- It is also best to instruct students to keep their solutions concealed from other groups.
- After students solve all ten clues, they will put those clues together to form a chemical reaction and a stoichiometry problem.
- Teachers should create approximately ten envelopes with different three-digit combinations written on each one and place them on the teacher lab bench. In nine of those envelopes, place a message that says, “You calculated wrong ... go back to the drawing board.” In the envelope with the correct answer, write a message such as, “You have solved Ta W Re’s treasure!” Typically, the group that solves this first is given a prize (such as candy, extra credit, a handshake, a high-five, or whatever you want). Teachers can do this however is best in their own classroom.
- I encourage all teachers to simply act as facilitators and questioners during this activity. Try not to give the student groups any hints, unless a group is really struggling to move forward. My students love this escape room activity and the outside-the-box thinking that it presents. There is great satisfaction in solving a mystery as challenging as Professor Tantalum W. Rhenium!
- An Answer Key document is provided for teacher reference.

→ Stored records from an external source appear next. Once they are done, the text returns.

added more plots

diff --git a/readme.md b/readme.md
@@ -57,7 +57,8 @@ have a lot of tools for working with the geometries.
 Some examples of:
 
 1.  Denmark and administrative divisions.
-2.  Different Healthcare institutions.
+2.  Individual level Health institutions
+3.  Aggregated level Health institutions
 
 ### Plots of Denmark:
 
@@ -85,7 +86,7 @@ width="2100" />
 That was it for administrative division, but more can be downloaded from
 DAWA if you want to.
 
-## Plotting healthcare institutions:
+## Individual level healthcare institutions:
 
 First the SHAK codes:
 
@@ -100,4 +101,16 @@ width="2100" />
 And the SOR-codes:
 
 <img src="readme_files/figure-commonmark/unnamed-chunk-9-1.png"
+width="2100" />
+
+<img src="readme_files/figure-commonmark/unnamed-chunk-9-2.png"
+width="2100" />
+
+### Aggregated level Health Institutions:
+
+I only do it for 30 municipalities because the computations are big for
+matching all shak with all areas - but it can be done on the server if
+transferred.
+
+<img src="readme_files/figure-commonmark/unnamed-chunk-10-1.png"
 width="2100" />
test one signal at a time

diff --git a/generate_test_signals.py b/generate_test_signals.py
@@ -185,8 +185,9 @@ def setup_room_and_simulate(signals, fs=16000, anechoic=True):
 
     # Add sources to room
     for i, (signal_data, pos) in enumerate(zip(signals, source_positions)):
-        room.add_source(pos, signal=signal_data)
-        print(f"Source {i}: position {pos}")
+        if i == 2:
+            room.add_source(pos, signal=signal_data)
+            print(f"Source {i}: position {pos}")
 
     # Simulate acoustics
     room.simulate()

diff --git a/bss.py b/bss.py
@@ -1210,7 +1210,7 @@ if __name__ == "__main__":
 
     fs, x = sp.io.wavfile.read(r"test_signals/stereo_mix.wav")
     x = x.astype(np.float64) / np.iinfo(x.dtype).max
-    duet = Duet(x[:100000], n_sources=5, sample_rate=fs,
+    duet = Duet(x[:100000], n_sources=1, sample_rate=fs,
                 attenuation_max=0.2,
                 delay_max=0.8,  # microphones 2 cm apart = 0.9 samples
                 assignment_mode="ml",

It shares information for solving each of the clues as well as how to solve the final stoichiometry problem in order to determine the 3-digit code for the “lock.”
- Note: All graphics used on the “Clues Handout” are open source, Creative Common images, except for clue #8. The uses glassware images in this clue were created with Chemix software.